> _WHAT TO WORK ON_
Once the pictures are set aside, reproduce all of the records exactly.

> _EXTRACTED INFORMATION_

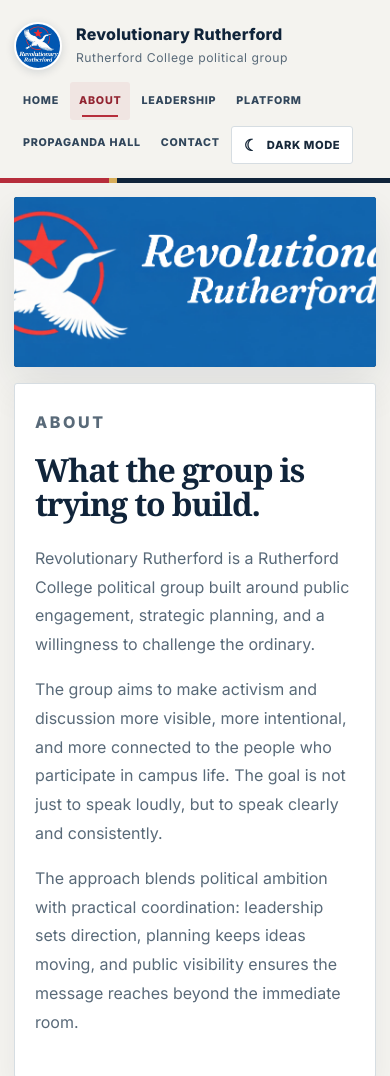
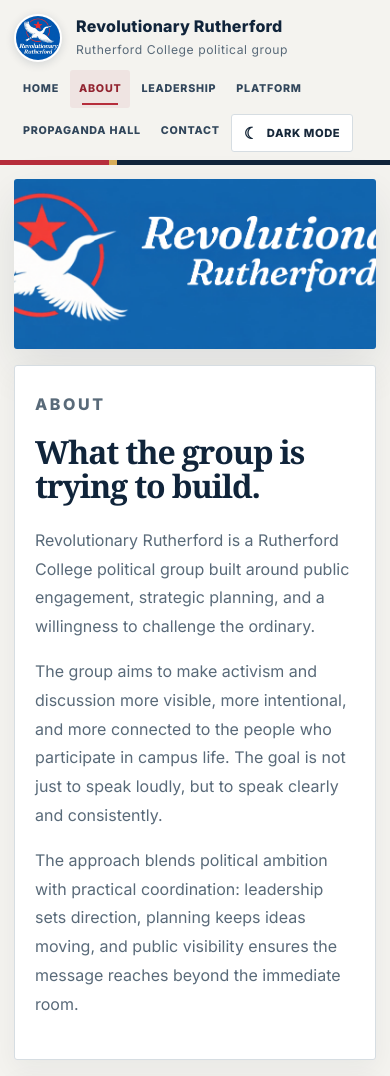
Before and after one commit to tomcdiver/supercooltaxfraud, a plain HTML site: page about.html in a window 390 px wide. Shown: the top 1076 px of the page. Drawn offline with Linux system fonts and the light colour scheme.

Commit message:
Add morphing sticky site header

```diff
--- a/script.js
+++ b/script.js
@@ -1,4 +1,4 @@
-// Shared page behavior: current navigation state and accessible theme toggle.
+// Shared page behavior: current navigation state, accessible theme toggle, and sticky header.
 (() => {
   const root = document.documentElement;
 
@@ -60,5 +60,20 @@
   const nav = document.querySelector(".main-nav");
   if (nav) nav.append(toggle);
 
+  const header = document.querySelector(".site-header");
+  if (header) {
+    let updateQueued = false;
+    const updateStickyState = () => {
+      if (updateQueued) return;
+      updateQueued = true;
+      window.requestAnimationFrame(() => {
+        header.classList.toggle("is-scrolled", window.scrollY > 24);
+        updateQueued = false;
+      });
+    };
+    window.addEventListener("scroll", updateStickyState, { passive: true });
+    updateStickyState();
+  }
+
   applyTheme(savedTheme === "dark" ? "dark" : "light");
 })();
--- a/styles.css
+++ b/styles.css
@@ -43,14 +43,46 @@ a { color: inherit; }
 }
 
 .site-header {
-  position: relative;
-  z-index: 2;
+  position: sticky;
+  top: 0;
+  z-index: 20;
   display: flex;
   align-items: center;
   justify-content: space-between;
   gap: 24px;
   padding: 22px 0 18px;
   border-bottom: 1px solid var(--line);
+  isolation: isolate;
+  transition: padding 220ms ease, border-color 220ms ease, box-shadow 220ms ease;
+}
+
+/* The full-bleed glass layer fades in as the page header sticks. */
+.site-header::before {
+  position: absolute;
+  z-index: -1;
+  top: 0;
+  right: calc((100vw - 100%) / -2);
+  bottom: 0;
+  left: calc((100vw - 100%) / -2);
+  background: var(--paper);
+  content: "";
+  opacity: 0;
+  -webkit-backdrop-filter: blur(0);
+  backdrop-filter: blur(0);
+  transition: opacity 220ms ease, -webkit-backdrop-filter 220ms ease, backdrop-filter 220ms ease;
+}
+
+.site-header.is-scrolled {
+  padding-top: 10px;
+  padding-bottom: 9px;
+  border-bottom-color: color-mix(in srgb, var(--line) 72%, transparent);
+  box-shadow: 0 10px 28px rgba(16, 36, 58, 0.1);
+}
+
+.site-header.is-scrolled::before {
+  opacity: .94;
+  -webkit-backdrop-filter: blur(14px) saturate(1.3);
+  backdrop-filter: blur(14px) saturate(1.3);
 }
 
 .site-header::after {
@@ -61,7 +93,9 @@ a { color: inherit; }
   height: 5px;
   background: linear-gradient(90deg, var(--red) 0 28%, var(--gold) 28% 30%, var(--navy) 30% 100%);
   content: "";
+  transition: height 220ms ease;
 }
+.site-header.is-scrolled::after { height: 3px; }
 
 .brand-wrap { display: flex; min-width: 0; align-items: center; gap: 14px; }
 .brand-logo {
@@ -73,7 +107,9 @@ a { color: inherit; }
   background: #fff;
   box-shadow: 0 2px 10px rgba(16, 36, 58, 0.14);
   object-fit: cover;
+  transition: width 220ms ease, height 220ms ease;
 }
+.site-header.is-scrolled .brand-logo { width: 44px; height: 44px; }
 .brand-name { margin: 0; color: var(--navy); font-size: 1rem; font-weight: 800; letter-spacing: 0.015em; line-height: 1.3; }
 .brand-tag { margin: 4px 0 0; color: var(--muted); font-size: 0.76rem; letter-spacing: 0.045em; }
 
@@ -135,7 +171,6 @@ a { color: inherit; }
   background: var(--navy);
   box-shadow: var(--shadow);
   object-fit: cover;
-  object-position: center;
 }
 
 .hero {
@@ -184,7 +219,7 @@ a { color: inherit; }
 .hero-stats strong { display: block; color: #fff; font-family: Georgia, "Times New Roman", serif; font-size: 1.7rem; line-height: 1.15; }
 .hero-stats span { color: rgba(255,255,255,.75); font-size: 0.67rem; font-weight: 700; letter-spacing: .07em; text-transform: uppercase; }
 .hero-visual { display: grid; min-height: 290px; place-items: center; }
-.info-card { position: relative; z-index: 2; width: min(100%, 340px); padding: 30px 26px; border-top: 4px solid var(--gold); color: var(--ink); background: #fff; box-shadow: 0 22px 48px rgba(0,0,0,.25); }
+.info-card { position: relative; z-index: 2; width: min(100%, 340px); padding: 30px 26px; border-top: 4px solid var(--gold); color: var(--ink); background: #fff; box-shadow: 0 22px 48px rgba(0,0,0,.2); }
 .badge-label { display: block; margin-bottom: 10px; color: var(--red); font-size: .7rem; font-weight: 800; letter-spacing: .14em; text-transform: uppercase; }
 .info-card strong { display: block; margin-bottom: 8px; color: var(--navy); font-family: Georgia, "Times New Roman", serif; font-size: clamp(1.7rem,3vw,2.2rem); line-height: 1.1; }
 .info-card small { color: var(--muted); font-size: .9rem; line-height: 1.6; }
@@ -237,7 +272,10 @@ a { color: inherit; }
 
 @media (max-width: 640px) {
   .page-shell { width: calc(100% - 28px); padding-bottom: 28px; }
+  .site-header { gap: 8px; padding: 14px 0 12px; }
+  .site-header.is-scrolled { padding: 8px 0 7px; }
   .brand-logo { width: 48px; height: 48px; }
+  .site-header.is-scrolled .brand-logo { width: 38px; height: 38px; }
   .main-nav { width: 100%; gap: 2px; }
   .main-nav a { min-height: 38px; padding-inline: 9px; font-size: .67rem; }
   .theme-toggle { margin: 4px 0 0; }
```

> _SOLUTION FOR THIS EXERCISE_
Before and after one commit to tomcdiver/supercooltaxfraud, a plain HTML site: page about.html in a window 390 px wide. Shown: the top 1076 px of the page. Drawn offline with Linux system fonts and the light colour scheme.

Commit message:
Add morphing sticky site header

```diff
--- a/script.js
+++ b/script.js
@@ -1,4 +1,4 @@
-// Shared page behavior: current navigation state and accessible theme toggle.
+// Shared page behavior: current navigation state, accessible theme toggle, and sticky header.
 (() => {
   const root = document.documentElement;
 
@@ -60,5 +60,20 @@
   const nav = document.querySelector(".main-nav");
   if (nav) nav.append(toggle);
 
+  const header = document.querySelector(".site-header");
+  if (header) {
+    let updateQueued = false;
+    const updateStickyState = () => {
+      if (updateQueued) return;
+      updateQueued = true;
+      window.requestAnimationFrame(() => {
+        header.classList.toggle("is-scrolled", window.scrollY > 24);
+        updateQueued = false;
+      });
+    };
+    window.addEventListener("scroll", updateStickyState, { passive: true });
+    updateStickyState();
+  }
+
   applyTheme(savedTheme === "dark" ? "dark" : "light");
 })();
--- a/styles.css
+++ b/styles.css
@@ -43,14 +43,46 @@ a { color: inherit; }
 }
 
 .site-header {
-  position: relative;
-  z-index: 2;
+  position: sticky;
+  top: 0;
+  z-index: 20;
   display: flex;
   align-items: center;
   justify-content: space-between;
   gap: 24px;
   padding: 22px 0 18px;
   border-bottom: 1px solid var(--line);
+  isolation: isolate;
+  transition: padding 220ms ease, border-color 220ms ease, box-shadow 220ms ease;
+}
+
+/* The full-bleed glass layer fades in as the page header sticks. */
+.site-header::before {
+  position: absolute;
+  z-index: -1;
+  top: 0;
+  right: calc((100vw - 100%) / -2);
+  bottom: 0;
+  left: calc((100vw - 100%) / -2);
+  background: var(--paper);
+  content: "";
+  opacity: 0;
+  -webkit-backdrop-filter: blur(0);
+  backdrop-filter: blur(0);
+  transition: opacity 220ms ease, -webkit-backdrop-filter 220ms ease, backdrop-filter 220ms ease;
+}
+
+.site-header.is-scrolled {
+  padding-top: 10px;
+  padding-bottom: 9px;
+  border-bottom-color: color-mix(in srgb, var(--line) 72%, transparent);
+  box-shadow: 0 10px 28px rgba(16, 36, 58, 0.1);
+}
+
+.site-header.is-scrolled::before {
+  opacity: .94;
+  -webkit-backdrop-filter: blur(14px) saturate(1.3);
+  backdrop-filter: blur(14px) saturate(1.3);
 }
 
 .site-header::after {
@@ -61,7 +93,9 @@ a { color: inherit; }
   height: 5px;
   background: linear-gradient(90deg, var(--red) 0 28%, var(--gold) 28% 30%, var(--navy) 30% 100%);
   content: "";
+  transition: height 220ms ease;
 }
+.site-header.is-scrolled::after { height: 3px; }
 
 .brand-wrap { display: flex; min-width: 0; align-items: center; gap: 14px; }
 .brand-logo {
@@ -73,7 +107,9 @@ a { color: inherit; }
   background: #fff;
   box-shadow: 0 2px 10px rgba(16, 36, 58, 0.14);
   object-fit: cover;
+  transition: width 220ms ease, height 220ms ease;
 }
+.site-header.is-scrolled .brand-logo { width: 44px; height: 44px; }
 .brand-name { margin: 0; color: var(--navy); font-size: 1rem; font-weight: 800; letter-spacing: 0.015em; line-height: 1.3; }
 .brand-tag { margin: 4px 0 0; color: var(--muted); font-size: 0.76rem; letter-spacing: 0.045em; }
 
@@ -135,7 +171,6 @@ a { color: inherit; }
   background: var(--navy);
   box-shadow: var(--shadow);
   object-fit: cover;
-  object-position: center;
 }
 
 .hero {
@@ -184,7 +219,7 @@ a { color: inherit; }
 .hero-stats strong { display: block; color: #fff; font-family: Georgia, "Times New Roman", serif; font-size: 1.7rem; line-height: 1.15; }
 .hero-stats span { color: rgba(255,255,255,.75); font-size: 0.67rem; font-weight: 700; letter-spacing: .07em; text-transform: uppercase; }
 .hero-visual { display: grid; min-height: 290px; place-items: center; }
-.info-card { position: relative; z-index: 2; width: min(100%, 340px); padding: 30px 26px; border-top: 4px solid var(--gold); color: var(--ink); background: #fff; box-shadow: 0 22px 48px rgba(0,0,0,.25); }
+.info-card { position: relative; z-index: 2; width: min(100%, 340px); padding: 30px 26px; border-top: 4px solid var(--gold); color: var(--ink); background: #fff; box-shadow: 0 22px 48px rgba(0,0,0,.2); }
 .badge-label { display: block; margin-bottom: 10px; color: var(--red); font-size: .7rem; font-weight: 800; letter-spacing: .14em; text-transform: uppercase; }
 .info-card strong { display: block; margin-bottom: 8px; color: var(--navy); font-family: Georgia, "Times New Roman", serif; font-size: clamp(1.7rem,3vw,2.2rem); line-height: 1.1; }
 .info-card small { color: var(--muted); font-size: .9rem; line-height: 1.6; }
@@ -237,7 +272,10 @@ a { color: inherit; }
 
 @media (max-width: 640px) {
   .page-shell { width: calc(100% - 28px); padding-bottom: 28px; }
+  .site-header { gap: 8px; padding: 14px 0 12px; }
+  .site-header.is-scrolled { padding: 8px 0 7px; }
   .brand-logo { width: 48px; height: 48px; }
+  .site-header.is-scrolled .brand-logo { width: 38px; height: 38px; }
   .main-nav { width: 100%; gap: 2px; }
   .main-nav a { min-height: 38px; padding-inline: 9px; font-size: .67rem; }
   .theme-toggle { margin: 4px 0 0; }
```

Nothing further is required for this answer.